By Shankar Vedantam
Monday, May 28, 2007
It's almost June, which means we should soon start to hear the peal of wedding bells.
As all those happy couples with June weddings bid adieu to well-wishers and set off on a honeymoon, consider this: The honeymoon is a relatively recent invention, dating back to only the 19th century. Before that, couples were not supposed to go off on their own to celebrate -- and marriage was not primarily about a private relationship between two people.
Marriage, in fact, used to be an institution that sought to extend community ties. From princes and princesses in Europe who married each other to matches arranged between the less well-off, marriage was largely about broadening one's network of allies, friends and benefactors.
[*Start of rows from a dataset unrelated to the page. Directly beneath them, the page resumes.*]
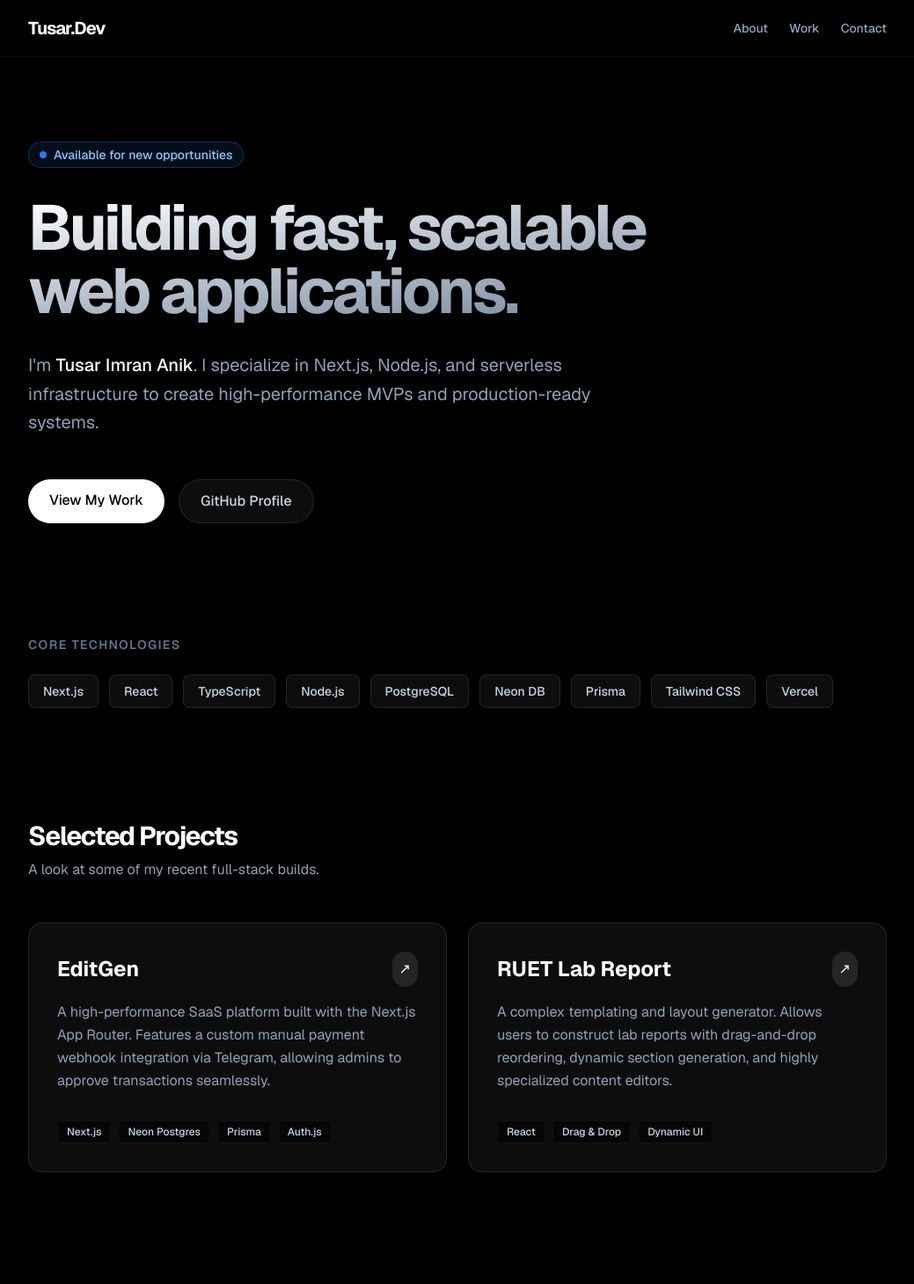
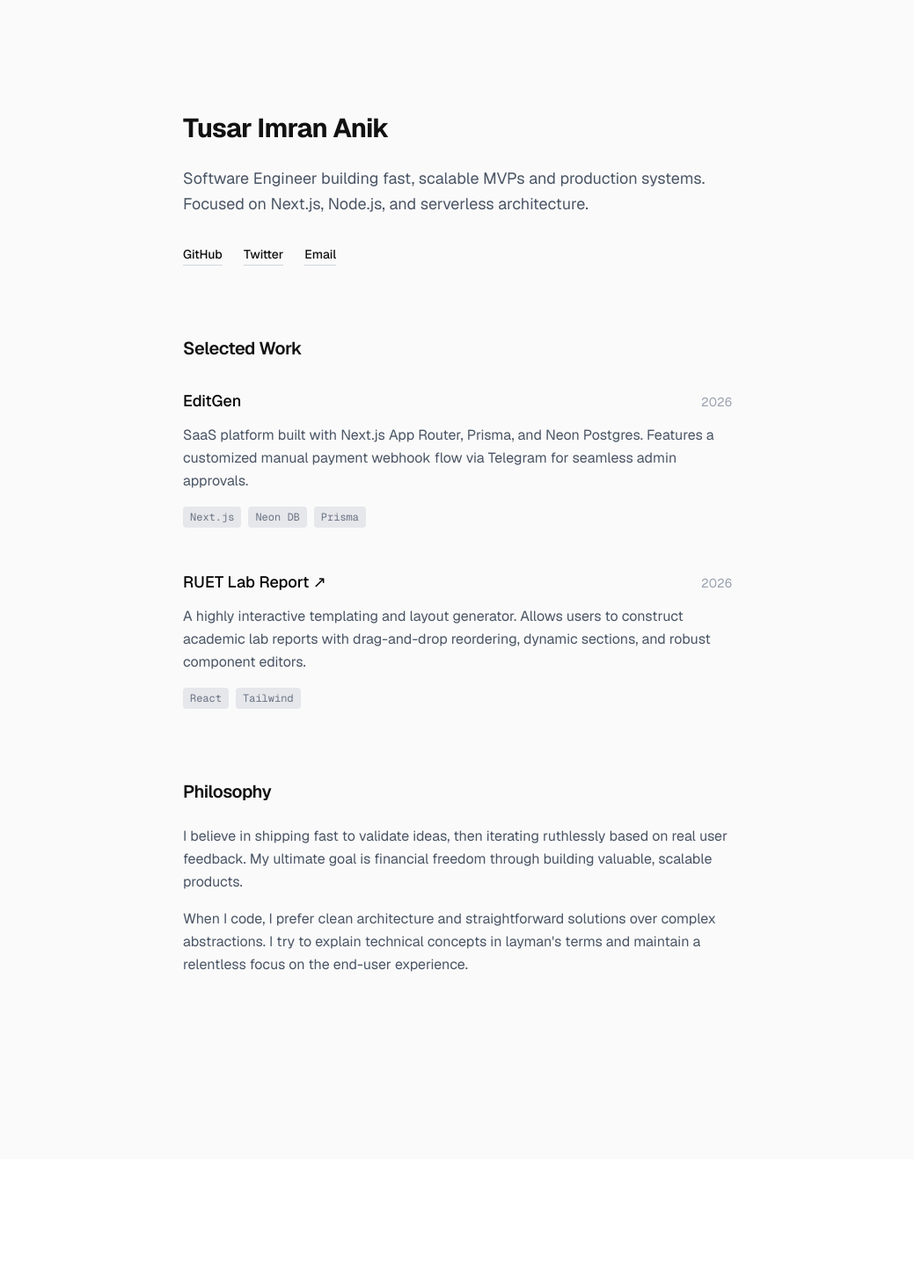
Before and after one commit to tusarimrananik/developer-portfolio, a Next.js app: page / in a window 1280 px wide. Shown: the top 1460 px of the page at 88% size, without its empty margins (120-1159 px from the left). After the commit the page ends 1318 px from the top, so only its background shows below. Built offline with nearby package versions, Linux system fonts and the light colour scheme.

Commit message:
refactor: ultra-minimalist typography-driven portfolio

```diff
--- a/src/app/page.tsx
+++ b/src/app/page.tsx
@@ -1,134 +1,82 @@
-import Image from "next/image";
-import Link from "next/link";
+import React from 'react';
 
 export default function Home() {
   return (
-    <div className="min-h-screen bg-[#000] text-slate-300 font-sans selection:bg-blue-500/30">
-      <div className="fixed inset-0 -z-10 bg-[radial-gradient(ellipse_80%_80%_at_50%_-20%,rgba(120,119,198,0.3),rgba(255,255,255,0))]"></div>
+    <div className="min-h-screen bg-[#fafafa] text-[#111] dark:bg-[#111] dark:text-[#eee] font-sans selection:bg-black selection:text-white dark:selection:bg-white dark:selection:text-black transition-colors duration-300">
+      <main className="max-w-2xl mx-auto px-6 py-24 sm:py-32">
 
-      {/* Navbar */}
-      <header className="sticky top-0 z-50 w-full border-b border-white/5 bg-black/50 backdrop-blur-md">
-        <div className="max-w-5xl mx-auto px-6 h-16 flex items-center justify-between">
-          <div className="font-bold text-white tracking-tighter text-xl">Tusar.Dev</div>
-          <nav className="flex gap-6 text-sm font-medium text-slate-400">
-            <Link href="#about" className="hover:text-white transition-colors">About</Link>
-            <Link href="#projects" className="hover:text-white transition-colors">Work</Link>
-            <Link href="#contact" className="hover:text-white transition-colors">Contact</Link>
-          </nav>
-        </div>
-      </header>
+        {/* Header / Intro */}
+        <header className="mb-20">
+          <h1 className="text-3xl font-bold mb-6 tracking-tight">Tusar Imran Anik</h1>
+          <p className="text-lg text-gray-600 dark:text-gray-400 leading-relaxed mb-8">
+            Software Engineer building fast, scalable MVPs and production systems. Focused on Next.js, Node.js, and serverless architecture.
+          </p>
+          <div className="flex flex-wrap gap-6 text-sm font-medium">
+            <a href="https://github.com/tusarimrananik" target="_blank" rel="noopener noreferrer" className="border-b border-gray-300 hover:border-black dark:border-gray-700 dark:hover:border-white pb-0.5 transition-colors">
+              GitHub
+            </a>
+            <a href="https://twitter.com/tsr_anik" target="_blank" rel="noopener noreferrer" className="border-b border-gray-300 hover:border-black dark:border-gray-700 dark:hover:border-white pb-0.5 transition-colors">
+              Twitter
+            </a>
+            <a href="mailto:tusarimrananik@gmail.com" className="border-b border-gray-300 hover:border-black dark:border-gray-700 dark:hover:border-white pb-0.5 transition-colors">
+              Email
+            </a>
+          </div>
+        </header>
 
-      <main className="max-w-5xl mx-auto px-6 py-24 space-y-32">
-        {/* Hero */}
-        <section id="about" className="space-y-8 animate-in fade-in duration-1000 slide-in-from-bottom-8">
-          <div className="inline-flex items-center rounded-full border border-blue-500/30 bg-blue-500/10 px-3 py-1 text-sm font-medium text-blue-300">
-            <span className="flex h-2 w-2 rounded-full bg-blue-500 mr-2 animate-pulse"></span>
-            Available for new opportunities
-          </div>
-          <h1 className="text-5xl md:text-7xl font-bold tracking-tighter text-transparent bg-clip-text bg-gradient-to-br from-white to-slate-500">
-            Building fast, scalable <br className="hidden md:block" /> web applications.
-          </h1>
-          <p className="max-w-2xl text-lg md:text-xl text-slate-400 leading-relaxed">
-            I'm <span className="text-white font-medium">Tusar Imran Anik</span>. I specialize in Next.js, Node.js, and serverless infrastructure to create high-performance MVPs and production-ready systems.
-          </p>
-          <div className="flex flex-wrap gap-4 pt-4">
-            <a href="#projects" className="rounded-full bg-white text-black px-6 py-3 font-medium hover:bg-slate-200 transition-colors">
-              View My Work
-            </a>
-            <a href="https://github.com/tusarimrananik" target="_blank" rel="noopener noreferrer" className="rounded-full border border-white/10 bg-white/5 px-6 py-3 font-medium hover:bg-white/10 transition-colors">
-              GitHub Profile
-            </a>
+        {/* Projects */}
+        <section className="mb-20">
+          <h2 className="text-xl font-semibold mb-8 tracking-tight">Selected Work</h2>
+          <div className="space-y-12">
+            <article className="group">
+              <div className="flex justify-between items-baseline mb-3">
+                <h3 className="text-lg font-medium text-black dark:text-white">EditGen</h3>
+                <span className="text-sm text-gray-400 dark:text-gray-500">2026</span>
+              </div>
+              <p className="text-gray-600 dark:text-gray-400 mb-4 leading-relaxed">
+                SaaS platform built with Next.js App Router, Prisma, and Neon Postgres. Features a customized manual payment webhook flow via Telegram for seamless admin approvals.
+              </p>
+              <div className="flex flex-wrap gap-2 text-xs font-mono text-gray-500 dark:text-gray-400">
+                <span className="bg-gray-200 dark:bg-gray-800 px-2 py-1 rounded">Next.js</span>
+                <span className="bg-gray-200 dark:bg-gray-800 px-2 py-1 rounded">Neon DB</span>
+                <span className="bg-gray-200 dark:bg-gray-800 px-2 py-1 rounded">Prisma</span>
+              </div>
+            </article>
+
+            <article className="group">
+              <div className="flex justify-between items-baseline mb-3">
+                <h3 className="text-lg font-medium text-black dark:text-white flex items-center gap-2">
+                  <a href="https://ruet-lab-report-generator.vercel.app/" target="_blank" rel="noopener noreferrer" className="hover:underline underline-offset-4 decoration-gray-300 dark:decoration-gray-600">
+                    RUET Lab Report ↗
+                  </a>
+                </h3>
+                <span className="text-sm text-gray-400 dark:text-gray-500">2026</span>
+              </div>
+              <p className="text-gray-600 dark:text-gray-400 mb-4 leading-relaxed">
+                A highly interactive templating and layout generator. Allows users to construct academic lab reports with drag-and-drop reordering, dynamic sections, and robust component editors.
+              </p>
+              <div className="flex flex-wrap gap-2 text-xs font-mono text-gray-500 dark:text-gray-400">
+                <span className="bg-gray-200 dark:bg-gray-800 px-2 py-1 rounded">React</span>
+                <span className="bg-gray-200 dark:bg-gray-800 px-2 py-1 rounded">Tailwind</span>
+              </div>
+            </article>
           </div>
         </section>
 
-        {/* Tech Stack */}
-        <section className="space-y-6">
-          <h2 className="text-sm font-semibold uppercase tracking-widest text-slate-500">Core Technologies</h2>
-          <div className="flex flex-wrap gap-3">
-            {['Next.js', 'React', 'TypeScript', 'Node.js', 'PostgreSQL', 'Neon DB', 'Prisma', 'Tailwind CSS', 'Vercel'].map((tech) => (
-              <span key={tech} className="px-4 py-2 rounded-lg border border-white/10 bg-white/5 text-sm font-medium text-slate-300 cursor-default hover:bg-white/10 transition-colors">
-                {tech}
-              </span>
-            ))}
+        {/* Philosophy */}
+        <section className="mb-20">
+          <h2 className="text-xl font-semibold mb-6 tracking-tight">Philosophy</h2>
+          <div className="prose prose-gray dark:prose-invert text-gray-600 dark:text-gray-400 leading-relaxed space-y-4">
+            <p>
+              I believe in shipping fast to validate ideas, then iterating ruthlessly based on real user feedback. My ultimate goal is financial freedom through building valuable, scalable products.
+            </p>
+            <p>
+              When I code, I prefer clean architecture and straightforward solutions over complex abstractions. I try to explain technical concepts in layman's terms and maintain a relentless focus on the end-user experience.
+            </p>
           </div>
         </section>
 
-        {/* Bento Grid Projects */}
-        <section id="projects" className="space-y-12 scroll-mt-24">
-          <div className="space-y-2">
-            <h2 className="text-3xl font-bold tracking-tighter text-white">Selected Projects</h2>
-            <p className="text-slate-400">A look at some of my recent full-stack builds.</p>
-          </div>
-
-          <div className="grid md:grid-cols-2 gap-6">
-            {/* EditGen */}
-            <div className="group relative overflow-hidden rounded-2xl border border-white/10 bg-white/5 p-8 transition-all hover:bg-white/[0.07]">
-              <div className="absolute inset-0 bg-gradient-to-b from-blue-500/10 to-transparent opacity-0 group-hover:opacity-100 transition-opacity"></div>
-              <div className="relative z-10 space-y-4">
-                <div className="flex justify-between items-center">
-                  <h3 className="text-2xl font-bold text-white">EditGen</h3>
-                  <a href="#" className="p-2 bg-white/10 rounded-full hover:bg-white/20 transition-colors text-white">
-                    ↗
-                  </a>
-                </div>
-                <p className="text-slate-400 leading-relaxed min-h-[80px]">
-                  A high-performance SaaS platform built with the Next.js App Router. Features a custom manual payment webhook integration via Telegram, allowing admins to approve transactions seamlessly.
-                </p>
-                <div className="flex flex-wrap gap-2 pt-4">
-                  {['Next.js', 'Neon Postgres', 'Prisma', 'Auth.js'].map((t) => (
-                    <span key={t} className="text-xs font-medium px-2.5 py-1 rounded bg-black/50 border border-white/5 text-slate-300">{t}</span>
-                  ))}
-                </div>
-              </div>
-            </div>
-
-            {/* RUET Lab Report */}
-            <div className="group relative overflow-hidden rounded-2xl border border-white/10 bg-white/5 p-8 transition-all hover:bg-white/[0.07]">
-              <div className="absolute inset-0 bg-gradient-to-b from-purple-500/10 to-transparent opacity-0 group-hover:opacity-100 transition-opacity"></div>
-              <div className="relative z-10 space-y-4">
-                <div className="flex justify-between items-center">
-                  <h3 className="text-2xl font-bold text-white">RUET Lab Report</h3>
-                  <a href="https://ruet-lab-report-generator.vercel.app/" target="_blank" rel="noopener noreferrer" className="p-2 bg-white/10 rounded-full hover:bg-white/20 transition-colors text-white">
-                    ↗
-                  </a>
-                </div>
-                <p className="text-slate-400 leading-relaxed min-h-[80px]">
-                  A complex templating and layout generator. Allows users to construct lab reports with drag-and-drop reordering, dynamic section generation, and highly specialized content editors.
-                </p>
-                <div className="flex flex-wrap gap-2 pt-4">
-                  {['React', 'Drag & Drop', 'Dynamic UI'].map((t) => (
-                    <span key={t} className="text-xs font-medium px-2.5 py-1 rounded bg-black/50 border border-white/5 text-slate-300">{t}</span>
-                  ))}
-                </div>
-              </div>
-            </div>
-          </div>
-        </section>
-
-        {/* Contact */}
-        <section id="contact" className="rounded-3xl border border-white/10 bg-gradient-to-b from-white/5 to-transparent p-12 text-center space-y-6">
-          <h2 className="text-3xl font-bold tracking-tighter text-white">Let's work together</h2>
-          <p className="max-w-xl mx-auto text-slate-400">
-            Whether you need a fast MVP to validate your market or a scalable full-stack application, I'm ready to help you build it.
-          </p>
-          <div className="pt-4">
-            <a href="mailto:tusarimrananik@gmail.com" className="inline-block rounded-full bg-white text-black px-8 py-4 font-bold hover:bg-slate-200 transition-colors shadow-[0_0_30px_rgba(255,255,255,0.2)] hover:shadow-[0_0_40px_rgba(255,255,255,0.4)]">
-              tusarimrananik@gmail.com
-            </a>
-          </div>
-        </section>
       </main>
-
-      {/* Footer */}
-      <footer className="border-t border-white/5 bg-black">
-        <div className="max-w-5xl mx-auto px-6 py-8 flex flex-col md:flex-row justify-between items-center gap-4 text-sm text-slate-500">
-          <p>© {new Date().getFullYear()} Tusar Imran Anik. All rights reserved.</p>
-          <div className="flex gap-6">
-            <a href="https://github.com/tusarimrananik" target="_blank" rel="noopener noreferrer" className="hover:text-white transition-colors">GitHub</a>
-            <a href="https://twitter.com/tsr_anik" target="_blank" rel="noopener noreferrer" className="hover:text-white transition-colors">Twitter</a>
-          </div>
-        </div>
-      </footer>
     </div>
   );
 }
```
Not anymore. Modern marriage, sociologists Naomi Gerstel and Natalia Sarkisian have shown, is really about two people setting themselves apart -- not just from the larger community, but from other relatives, including parents and siblings. The sociologists are not talking just about the starry-eyed couples of June, who have eyes and attention only for each other, but also married couples generally.
Contrary to the received wisdom of Republicans and Democrats and virtually every authority in the country who views marriage as the linchpin of social and community ties, Gerstel and Sarkisian have found that marriage actually tends to reduce community ties.
"Marriage and community are often at odds with one another," the sociologists said in a recent article in the journal Contexts. "Instead of bolstering community involvement, marriage diminishes ties to relatives, neighbors and friends."
Married people are less likely than the unmarried and the divorced to live with, visit, call or write relatives, according to data drawn from two national surveys: the 2004 General Social Survey and the 1992-94 National Survey of Families and Households.
The difference is especially large for heterosexual married men, who are likely to rely on their wives to stay in touch with even their own relatives.
The divorced appear to have stronger community ties than people who stay married, but have weaker ties than those who never married -- suggesting that marriage, even after it dissolves, still has the residual effect of reducing ties to relatives and the broader community.
Those who never marry, the sociologists found, are more than twice as likely as married people to socialize with friends, and are also more likely than married couples to socialize with neighbors, and to provide emotional support and practical help to friends and neighbors.
Married couples with small children are something of an exception. These couples tend to reach out for help to extended kin, friends and neighbors, thereby enmeshing themselves in reciprocal networks of friendship and obligation that have long underpinned community ties. However, in terms of spending time with friends and neighbors, Sarkisian said, these couples face the same "marriage penalty" as childless couples.
Gerstel, at the University of Massachusetts at Amherst, and Sarkisian, at Boston College, are not bashing marriage; they are not advocating that people should not marry. But they are all for de-romanticizing marriage; like any institution, they say, it comes with advantages and disadvantages. And they argue that society should rediscover the importance of community ties -- the current societal expectation that a spouse can provide all the emotional sustenance a person needs is bad not just for people's ties with community, but for marriage itself.
"We perceive independence as being key, but humans have so many stages in our life where we are not independent, and our dependence on others should be nurtured," Sarkisian said.
Some preindustrial societies actively discouraged couples who sought to go off on their own. Some institutions in Western countries, the sociologists added, still see marriage ties as inimical to a person's commitment and involvement to society as a whole -- a good example being the Catholic Church's requirement that priests and nuns be celibate.
One of the benefits of modern marriage -- its tendency to make people financially better off -- may be partly behind the phenomenon that Gerstel and Sarkisian describe. Community ties have historically been about interdependent relationships; as nuclear families have become more independent, they have less need for others, and thereby feel less obligated as well.
Marriage does seem to increase some aspects of community participation -- it prompts men, for example, to become more involved in religious activities. But marriage also reduces political involvement -- single women, especially, are far more likely than married women to "attend political meetings or rallies, sign petitions and raise money for political causes," the sociologists found.
Sarkisian and Gerstel believe that de-romanticizing marriage might provide a caution to gays and lesbians who seek equal rights to marriage as heterosexuals. "Gays and lesbians," they wrote, "once noted for their vibrant culture and community life, may find themselves behind picket fences with fewer friends dropping by."